Search the entries below. Return every line that has "randerdosrenyidialog" in it.

(Before-and-after change data)
● ● ● ● ●

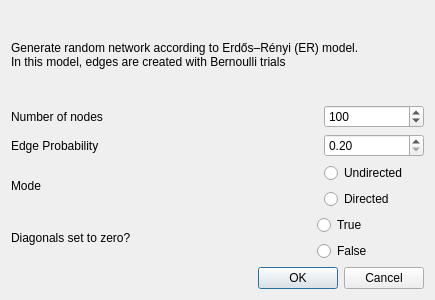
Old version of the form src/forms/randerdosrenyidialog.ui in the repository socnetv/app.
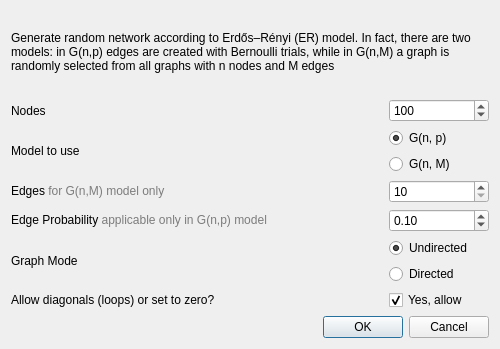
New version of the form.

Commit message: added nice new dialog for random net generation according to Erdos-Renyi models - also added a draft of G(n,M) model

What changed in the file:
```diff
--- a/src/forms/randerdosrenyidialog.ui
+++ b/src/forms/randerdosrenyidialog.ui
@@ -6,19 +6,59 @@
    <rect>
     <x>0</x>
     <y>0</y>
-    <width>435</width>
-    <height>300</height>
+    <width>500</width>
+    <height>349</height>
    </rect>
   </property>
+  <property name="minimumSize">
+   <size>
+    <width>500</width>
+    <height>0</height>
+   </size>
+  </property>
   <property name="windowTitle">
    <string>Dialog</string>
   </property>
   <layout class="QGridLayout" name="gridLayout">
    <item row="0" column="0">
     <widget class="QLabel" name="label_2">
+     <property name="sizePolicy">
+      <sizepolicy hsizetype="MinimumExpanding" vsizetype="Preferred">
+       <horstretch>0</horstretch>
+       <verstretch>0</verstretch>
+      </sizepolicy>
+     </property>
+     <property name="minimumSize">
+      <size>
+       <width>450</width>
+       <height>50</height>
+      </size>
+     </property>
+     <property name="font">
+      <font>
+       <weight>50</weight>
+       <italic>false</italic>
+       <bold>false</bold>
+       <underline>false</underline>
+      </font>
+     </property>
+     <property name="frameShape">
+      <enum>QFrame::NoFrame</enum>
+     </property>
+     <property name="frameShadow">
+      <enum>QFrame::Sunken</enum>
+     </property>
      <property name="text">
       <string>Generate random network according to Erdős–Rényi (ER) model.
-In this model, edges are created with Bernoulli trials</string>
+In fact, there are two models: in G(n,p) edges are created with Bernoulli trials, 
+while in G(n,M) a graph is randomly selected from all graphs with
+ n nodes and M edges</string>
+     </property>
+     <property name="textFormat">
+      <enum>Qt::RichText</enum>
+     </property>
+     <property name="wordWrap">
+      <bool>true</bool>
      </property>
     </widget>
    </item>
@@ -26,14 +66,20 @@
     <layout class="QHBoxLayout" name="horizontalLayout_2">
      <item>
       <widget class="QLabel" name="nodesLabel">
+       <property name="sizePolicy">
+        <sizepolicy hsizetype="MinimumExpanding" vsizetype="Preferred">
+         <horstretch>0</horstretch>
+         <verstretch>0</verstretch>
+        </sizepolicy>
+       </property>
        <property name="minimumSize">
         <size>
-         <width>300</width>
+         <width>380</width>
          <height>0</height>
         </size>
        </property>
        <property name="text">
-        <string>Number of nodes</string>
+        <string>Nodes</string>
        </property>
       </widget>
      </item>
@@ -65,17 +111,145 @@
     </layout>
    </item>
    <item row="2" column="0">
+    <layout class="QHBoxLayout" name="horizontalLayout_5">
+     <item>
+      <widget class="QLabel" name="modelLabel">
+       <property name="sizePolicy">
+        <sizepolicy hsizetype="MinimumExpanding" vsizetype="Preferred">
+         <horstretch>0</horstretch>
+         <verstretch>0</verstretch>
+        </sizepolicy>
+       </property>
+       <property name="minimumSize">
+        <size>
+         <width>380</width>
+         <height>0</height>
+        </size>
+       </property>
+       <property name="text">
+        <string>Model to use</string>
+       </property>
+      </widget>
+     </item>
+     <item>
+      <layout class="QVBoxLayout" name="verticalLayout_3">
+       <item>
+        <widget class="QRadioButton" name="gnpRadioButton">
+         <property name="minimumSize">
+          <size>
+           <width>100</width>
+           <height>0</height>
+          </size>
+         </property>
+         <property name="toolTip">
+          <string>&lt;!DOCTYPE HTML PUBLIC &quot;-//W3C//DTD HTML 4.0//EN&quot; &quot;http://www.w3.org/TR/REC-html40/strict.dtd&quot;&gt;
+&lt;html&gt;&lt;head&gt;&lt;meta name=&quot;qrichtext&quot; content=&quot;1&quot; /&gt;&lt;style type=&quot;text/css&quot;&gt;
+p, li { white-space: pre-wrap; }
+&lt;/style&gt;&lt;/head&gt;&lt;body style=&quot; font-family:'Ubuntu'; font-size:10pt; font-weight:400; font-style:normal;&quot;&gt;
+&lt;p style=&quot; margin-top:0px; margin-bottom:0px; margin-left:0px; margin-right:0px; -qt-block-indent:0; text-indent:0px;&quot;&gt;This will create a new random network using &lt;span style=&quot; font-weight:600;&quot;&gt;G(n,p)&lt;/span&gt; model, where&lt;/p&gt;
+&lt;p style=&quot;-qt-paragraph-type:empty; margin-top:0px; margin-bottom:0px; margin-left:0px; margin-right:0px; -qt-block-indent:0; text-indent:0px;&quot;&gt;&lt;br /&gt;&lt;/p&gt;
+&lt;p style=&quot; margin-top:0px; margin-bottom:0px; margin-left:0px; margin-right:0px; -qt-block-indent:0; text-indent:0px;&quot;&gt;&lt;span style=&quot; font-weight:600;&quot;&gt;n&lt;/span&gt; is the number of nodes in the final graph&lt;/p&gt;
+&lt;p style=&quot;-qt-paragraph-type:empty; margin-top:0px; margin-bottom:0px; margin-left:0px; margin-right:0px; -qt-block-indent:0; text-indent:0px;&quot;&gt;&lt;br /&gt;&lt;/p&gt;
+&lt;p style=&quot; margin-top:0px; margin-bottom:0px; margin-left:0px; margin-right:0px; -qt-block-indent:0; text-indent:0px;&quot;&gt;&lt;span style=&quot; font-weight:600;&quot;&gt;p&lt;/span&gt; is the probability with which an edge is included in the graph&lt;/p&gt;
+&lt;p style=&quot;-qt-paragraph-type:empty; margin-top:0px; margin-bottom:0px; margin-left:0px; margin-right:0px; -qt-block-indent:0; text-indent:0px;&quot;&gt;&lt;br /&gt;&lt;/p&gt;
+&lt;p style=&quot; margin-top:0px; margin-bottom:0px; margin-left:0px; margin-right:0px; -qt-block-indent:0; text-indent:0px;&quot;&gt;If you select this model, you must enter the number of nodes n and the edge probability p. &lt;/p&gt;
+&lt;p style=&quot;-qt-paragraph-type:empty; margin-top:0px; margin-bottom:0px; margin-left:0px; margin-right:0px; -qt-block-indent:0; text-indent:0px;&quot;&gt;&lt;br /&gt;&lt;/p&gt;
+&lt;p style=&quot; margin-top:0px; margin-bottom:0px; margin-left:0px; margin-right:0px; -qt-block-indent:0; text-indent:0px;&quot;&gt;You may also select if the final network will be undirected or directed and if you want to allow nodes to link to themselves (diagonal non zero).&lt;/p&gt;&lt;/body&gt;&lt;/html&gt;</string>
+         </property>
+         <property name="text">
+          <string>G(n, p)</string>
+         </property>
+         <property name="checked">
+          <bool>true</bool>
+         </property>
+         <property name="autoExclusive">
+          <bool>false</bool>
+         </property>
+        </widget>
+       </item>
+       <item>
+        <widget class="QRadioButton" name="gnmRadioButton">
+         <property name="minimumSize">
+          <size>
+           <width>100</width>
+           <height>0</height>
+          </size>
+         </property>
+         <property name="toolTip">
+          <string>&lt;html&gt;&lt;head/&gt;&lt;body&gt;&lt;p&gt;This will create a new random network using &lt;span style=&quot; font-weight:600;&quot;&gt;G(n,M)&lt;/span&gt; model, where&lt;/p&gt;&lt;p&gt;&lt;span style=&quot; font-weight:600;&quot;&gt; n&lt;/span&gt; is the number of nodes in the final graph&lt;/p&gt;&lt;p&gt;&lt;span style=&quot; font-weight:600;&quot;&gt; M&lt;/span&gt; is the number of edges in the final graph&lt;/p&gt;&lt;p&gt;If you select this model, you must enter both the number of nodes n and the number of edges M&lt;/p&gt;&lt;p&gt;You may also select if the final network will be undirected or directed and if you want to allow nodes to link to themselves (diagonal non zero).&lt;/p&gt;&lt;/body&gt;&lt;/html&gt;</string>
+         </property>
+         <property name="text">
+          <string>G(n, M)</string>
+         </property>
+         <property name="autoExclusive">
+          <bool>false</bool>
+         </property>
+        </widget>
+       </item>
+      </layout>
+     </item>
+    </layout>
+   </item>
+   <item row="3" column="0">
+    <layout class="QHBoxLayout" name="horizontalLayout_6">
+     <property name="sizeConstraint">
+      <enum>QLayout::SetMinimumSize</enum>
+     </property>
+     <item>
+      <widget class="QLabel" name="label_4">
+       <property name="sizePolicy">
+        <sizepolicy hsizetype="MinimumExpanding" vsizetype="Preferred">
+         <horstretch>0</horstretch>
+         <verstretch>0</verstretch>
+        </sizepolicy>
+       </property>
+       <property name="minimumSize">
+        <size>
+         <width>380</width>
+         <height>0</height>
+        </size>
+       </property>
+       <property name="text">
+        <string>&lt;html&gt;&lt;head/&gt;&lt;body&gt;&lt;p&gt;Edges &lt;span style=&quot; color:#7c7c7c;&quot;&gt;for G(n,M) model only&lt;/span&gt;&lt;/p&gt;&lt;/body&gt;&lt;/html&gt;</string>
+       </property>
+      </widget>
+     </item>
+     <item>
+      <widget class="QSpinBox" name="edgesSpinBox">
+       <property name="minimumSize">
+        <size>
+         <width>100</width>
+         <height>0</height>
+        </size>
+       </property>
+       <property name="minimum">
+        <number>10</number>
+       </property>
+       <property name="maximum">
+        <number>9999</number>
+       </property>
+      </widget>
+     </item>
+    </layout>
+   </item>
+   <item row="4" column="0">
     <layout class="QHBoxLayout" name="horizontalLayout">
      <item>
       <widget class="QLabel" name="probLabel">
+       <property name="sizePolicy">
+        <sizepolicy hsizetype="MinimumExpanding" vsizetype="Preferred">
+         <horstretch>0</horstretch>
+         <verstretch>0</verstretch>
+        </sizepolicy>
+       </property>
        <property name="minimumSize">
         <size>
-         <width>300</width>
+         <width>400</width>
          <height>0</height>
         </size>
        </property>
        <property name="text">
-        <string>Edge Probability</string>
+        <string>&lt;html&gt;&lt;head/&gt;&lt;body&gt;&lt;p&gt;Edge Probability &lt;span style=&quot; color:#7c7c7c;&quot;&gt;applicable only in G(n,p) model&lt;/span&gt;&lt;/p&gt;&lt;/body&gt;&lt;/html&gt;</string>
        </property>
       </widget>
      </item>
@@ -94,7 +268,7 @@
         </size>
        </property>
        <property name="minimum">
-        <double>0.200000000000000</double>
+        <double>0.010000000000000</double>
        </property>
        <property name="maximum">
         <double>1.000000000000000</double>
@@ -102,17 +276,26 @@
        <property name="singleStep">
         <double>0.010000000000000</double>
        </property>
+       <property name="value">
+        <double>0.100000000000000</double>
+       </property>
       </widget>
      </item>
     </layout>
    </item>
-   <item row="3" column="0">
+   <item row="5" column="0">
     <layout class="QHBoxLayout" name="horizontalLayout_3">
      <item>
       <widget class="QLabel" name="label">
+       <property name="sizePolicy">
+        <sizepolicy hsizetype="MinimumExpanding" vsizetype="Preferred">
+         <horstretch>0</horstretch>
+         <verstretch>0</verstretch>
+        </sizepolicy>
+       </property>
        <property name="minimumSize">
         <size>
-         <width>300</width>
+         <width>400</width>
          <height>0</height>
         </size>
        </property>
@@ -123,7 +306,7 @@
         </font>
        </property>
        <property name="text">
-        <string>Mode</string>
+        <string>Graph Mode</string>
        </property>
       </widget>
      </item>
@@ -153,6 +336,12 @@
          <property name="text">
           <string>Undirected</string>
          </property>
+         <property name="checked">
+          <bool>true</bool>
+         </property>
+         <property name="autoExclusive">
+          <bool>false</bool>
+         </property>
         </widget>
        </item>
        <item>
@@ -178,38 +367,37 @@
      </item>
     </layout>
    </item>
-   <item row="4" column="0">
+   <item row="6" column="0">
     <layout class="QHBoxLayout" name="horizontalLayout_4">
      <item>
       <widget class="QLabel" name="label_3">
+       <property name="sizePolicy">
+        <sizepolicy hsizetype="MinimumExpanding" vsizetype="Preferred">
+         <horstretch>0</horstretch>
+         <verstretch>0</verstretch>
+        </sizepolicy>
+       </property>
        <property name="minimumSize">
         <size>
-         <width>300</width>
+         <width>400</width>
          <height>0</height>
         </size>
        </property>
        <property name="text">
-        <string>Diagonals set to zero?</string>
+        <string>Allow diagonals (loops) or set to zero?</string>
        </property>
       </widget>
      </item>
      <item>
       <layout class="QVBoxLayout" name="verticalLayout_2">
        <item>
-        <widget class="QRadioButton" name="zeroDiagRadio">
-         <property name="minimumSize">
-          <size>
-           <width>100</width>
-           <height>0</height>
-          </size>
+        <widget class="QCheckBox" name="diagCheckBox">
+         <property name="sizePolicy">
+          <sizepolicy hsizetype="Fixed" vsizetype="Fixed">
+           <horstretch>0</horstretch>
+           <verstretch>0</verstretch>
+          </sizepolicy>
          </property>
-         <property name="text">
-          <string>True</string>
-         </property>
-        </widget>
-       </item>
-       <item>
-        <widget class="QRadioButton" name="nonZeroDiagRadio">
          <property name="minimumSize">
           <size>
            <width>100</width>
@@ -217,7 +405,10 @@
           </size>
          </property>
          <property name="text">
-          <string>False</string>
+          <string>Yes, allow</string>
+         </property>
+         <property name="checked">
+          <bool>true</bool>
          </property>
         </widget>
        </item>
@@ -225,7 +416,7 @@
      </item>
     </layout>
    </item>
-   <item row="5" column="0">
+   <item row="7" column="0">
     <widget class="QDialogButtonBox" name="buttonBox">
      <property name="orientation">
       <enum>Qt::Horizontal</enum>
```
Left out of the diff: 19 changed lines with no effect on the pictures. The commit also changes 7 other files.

● ● ● ● ●

Solution to the problem -
Old version of the form src/forms/randerdosrenyidialog.ui in the repository socnetv/app.
--- a/src/forms/randerdosrenyidialog.ui
+++ b/src/forms/randerdosrenyidialog.ui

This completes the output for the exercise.